Do not ask for who the bell tolls.

To imply bookstores might not be the most important part of the publishing food chain was heresy incarnate. Publishing equals bookstores. Online book sales, ebooks and all those other new-fangled nonsensical ways of getting books into consumers hands were just a sideshow. Bookstores were indispensable and every time a store closed its doors was another nail in the coffin of the publishing industry.

Or so we were led to believe by a publishing industry heavily invested in a physical print retail model that had worked tolerably well for countless decades and therefore wasn’t in need of fixing.

Then the British governments (England, Scotland, Wales – it’s a UK devolutionary thing. If you don’t live in the UK don’t even try to make sense of it. It’s barely comprehensible to most Brits!) started closing non-essential businesses, including bookstores, and the ensuing fear and panic in the UK publishing industry was tangible.

Fast forward to the first lockdown lifting and it was unsurprisingly bad news for bookstores, although some had managed to pivot to various semi-digital solutions.

But for publishers, the news was startlingly positive. They were not only selling more books with bookstores closed, but were making more profit.

Then came November and, barely were bookstores readying to make up their losses in the Christmas boom than another lockdown came. And once again bookstores were not deemed essential.

This time the “bookstores are essential” brigade were a little less vocal. After all, if more books were sold during lockdown than before, clearly bookstores were not actually essential. So Boris Johnson did get one thing right in the otherwise disastrous year that was 2020.

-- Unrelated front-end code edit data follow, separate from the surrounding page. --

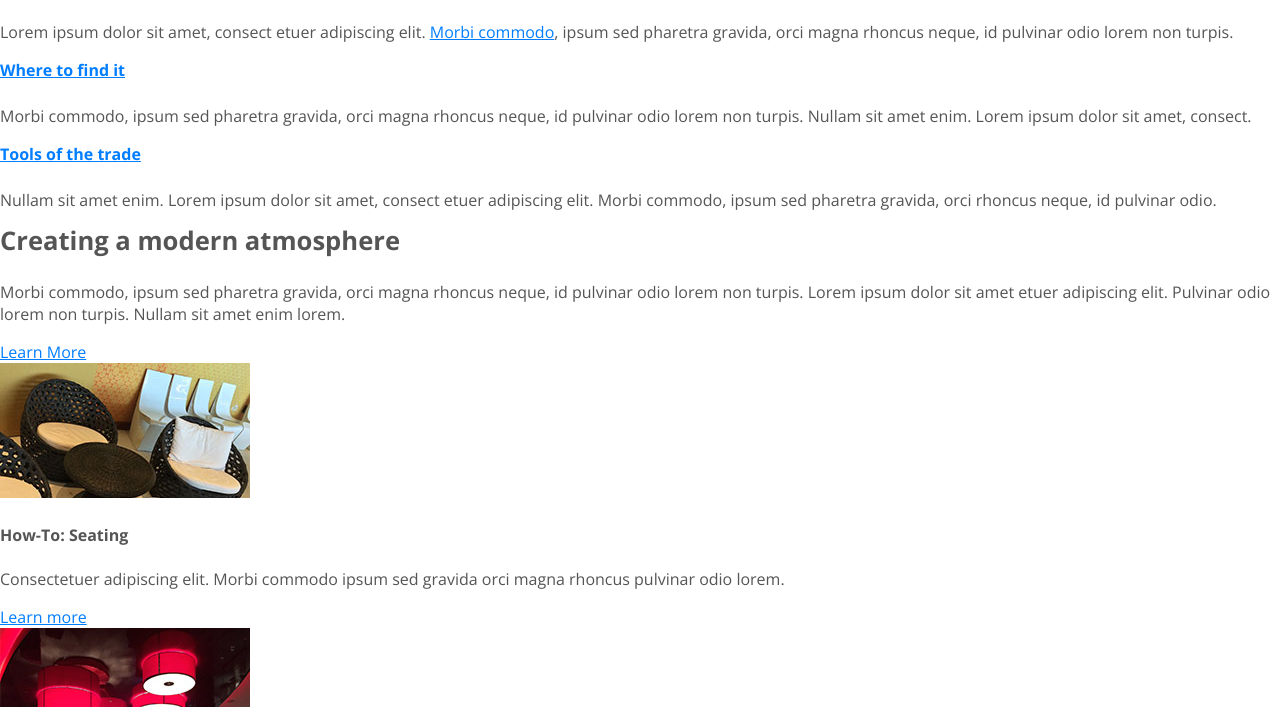
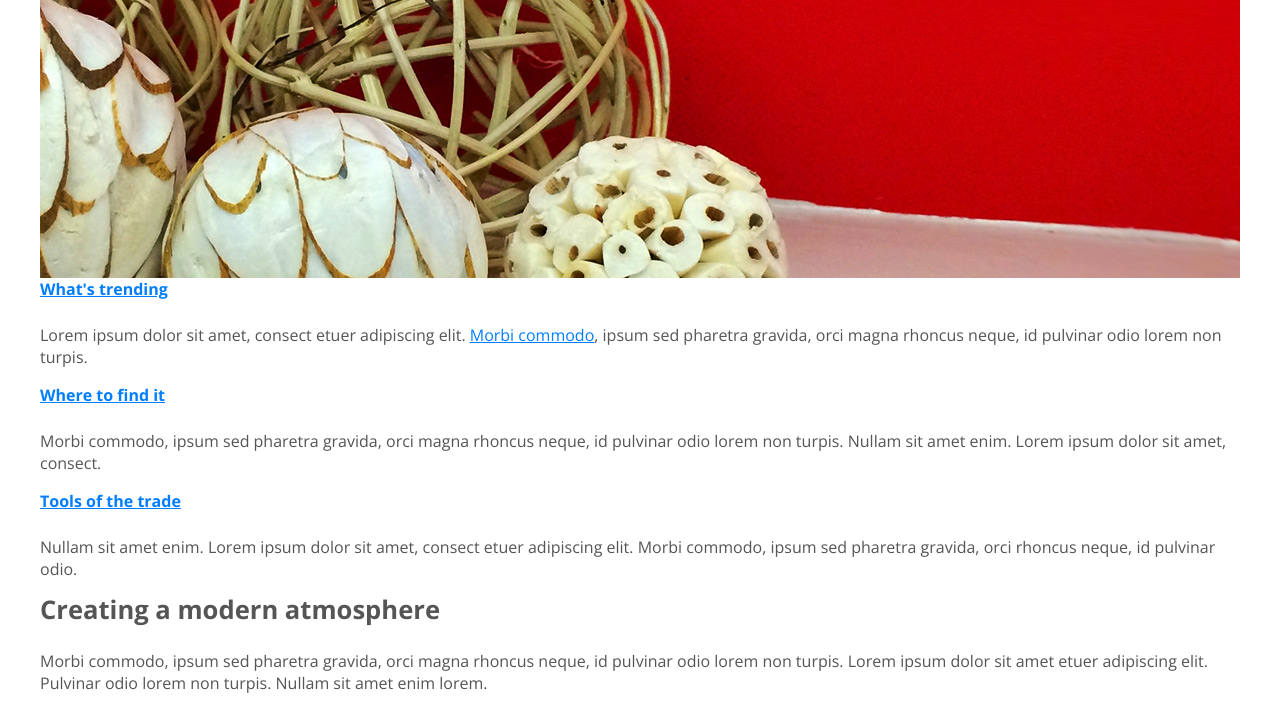
Before and after one commit to kajlund/responsive, a website: page index.html in a window 1280 px wide. Shown: the part 152-859 px from the top of the page. Drawn offline with nearby package versions, Linux system fonts and the light colour scheme.

Commit message:
style heading and page container

```diff
--- a/css/screen.css
+++ b/css/screen.css
@@ -8,6 +8,12 @@ body {
     color: #555;
     margin: 0;
     padding: 0;
+}
+
+#page {
+    max-width: 1200px;
+    margin: 0 auto;
+    position: relative;
 }
 
 /* Text */
@@ -47,3 +53,11 @@ a {
 a:visited {
     color: #65b1ff;
 }
+
+/* Header */
+
+header {
+    height: 430px; /* Height of largest background img */
+    background: #cf0004 url(../images/banner_1200.jpg) no-repeat center bottom;
+    position: relative;
+}
```
Also changed, not shown: index.html (+1 -1 lines).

And he threw bookstores a much-needed lifeline by letting them open again in December to reap the Christmas trade. So all’s well that ends well.

Except that no sooner had bookstores reopened than Johnson was closing them again. And we’ve now been told they will only reopen on April 12 – after the Easter holiday. And even that is dependent on the Covid-19 situation continuing its current perceived improvement, which leaves a big question mark over when bookstores might really re-open.

Johnson’s projection is that all restrictions will be lifted by July, but that’s based on presumptions that have yet to be tested. The vaccination’s perceived successes in bringing down Covid-19 infection rates need to be tempered by the reality that the country is in full lockdown so of course infection rates are falling. Whether the vaccination programme can hold its own in a society where there are no controls in place is still open to debate.

And also open to debate is how bookstores will fare once they are allowed to re-open in April.

There will of course be a surge in sales as eager bookstore lovers rush to their favourite haunts, but how many more will have succumbed to the charms of online buying and digital reading and decide maybe bookstores aren’t so essential in their lives after all?

And more importantly still, as publishers review their 2020 accounts and look at 2021 Q1 accounts, just how indispensable will bookstores appear to be to publishers as we move through this new decade.

Per a TNPS op-ed in January, UK bookstore retail faces an existential crisis as publishers come to terms with the cruel reality that 2020 was hugely successful for the industry, bookstores aside.

The UK publishing industry begins 2021 buoyant and optimistic, despite British bookstores in yet another lockdown.

Back in March 2020 when the first lockdown hit, there was almost no-one in the industry that would have said that was even conceivable.

Likewise, in March 2020 there was almost no-one would have said bookstores were anything other than indispensable to the industry.

In March 2021 there will still be plenty of people asserting bookstores are indispensable. But do publishers really believe that any more?